Worldwide nickel prices have surged to their highest since 2012 over concerns following a tailings spill and subsequent plant shutdown by Brazil’s Vale S.A. in the South Pacific island nation of New Caledonia. Processing ceased after an “acid-containing solution” entered Cory McPhee, a nearby creek, said officials at the No. 2 mine.

The Rio de Janeiro-headquartered giant suspended 80% of production while planning a total closure by Friday’s end; global prices, said an analyst cited by Reuters, have accordingly increased 6%. About 3,500 workers were affected, according to Vale, including 1,300 employees, and the remainder are subcontractors.

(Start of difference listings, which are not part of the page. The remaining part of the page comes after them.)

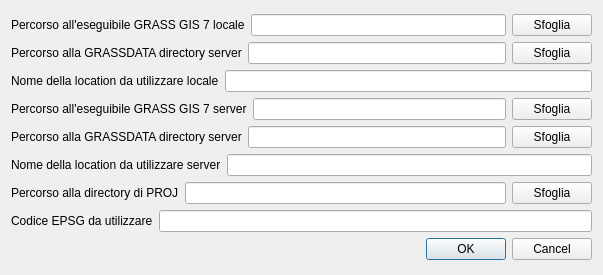
Qt form ui/settings.ui (ProvinciaAutonomaTrento/STEM) before a commit.
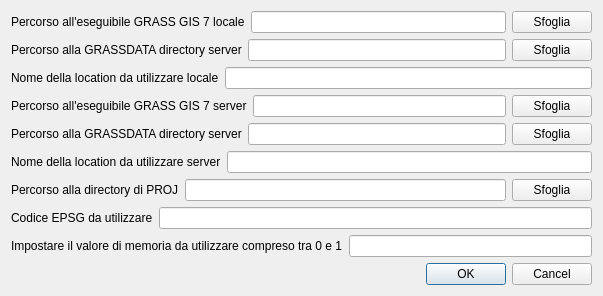
The same form after that commit.

Commit message: add memory value

```diff
--- a/ui/settings.ui
+++ b/ui/settings.ui
@@ -7,7 +7,7 @@
     <x>0</x>
     <y>0</y>
     <width>603</width>
-    <height>275</height>
+    <height>292</height>
    </rect>
   </property>
   <property name="windowTitle">
@@ -163,6 +163,20 @@
        </item>
       </layout>
      </item>
+     <item>
+      <layout class="QHBoxLayout" name="horizontalLayout_9">
+       <item>
+        <widget class="QLabel" name="labelMemory">
+         <property name="text">
+          <string>Impostare il valore di memoria da utilizzare compreso tra 0 e 1</string>
+         </property>
+        </widget>
+       </item>
+       <item>
+        <widget class="QLineEdit" name="lineEditMemory"/>
+       </item>
+      </layout>
+     </item>
      <item>
       <widget class="QDialogButtonBox" name="buttonBox">
        <property name="orientation">
```
The commit also changes 1 other file.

After ordering the stoppage, meanwhile, New Caledonia southern provincial authorities said legal proceedings are under way for environmental code violations as the spill killed some 1,000 fish; swimming and fishing, they added in a statement quoted by Reuters, is temporarily suspended in the area.

The local government did not say when Vale could resume operations, but noted pollution had been contained to the single river. A Toronto-based company spokesman said water quality has since normalized amid expectations of production resuming “shortly,” in a statement quoted by Bloomberg. With 250,000 inhabitants, New Caledonia is an overseas territory of France and lies 750 miles east of Australia.

In Q4, Vale announced plans to produce 40,000 metric tons (mt) in 2014 at the site, previously named Goro. China and Japan are scrambling to secure supplies as fears of shortages have bolstered demand for refined metals and long-term ore contracts; pressures are accentuated by an unprocessed ore ban by Indonesia, which supplies more than 25% of global supply.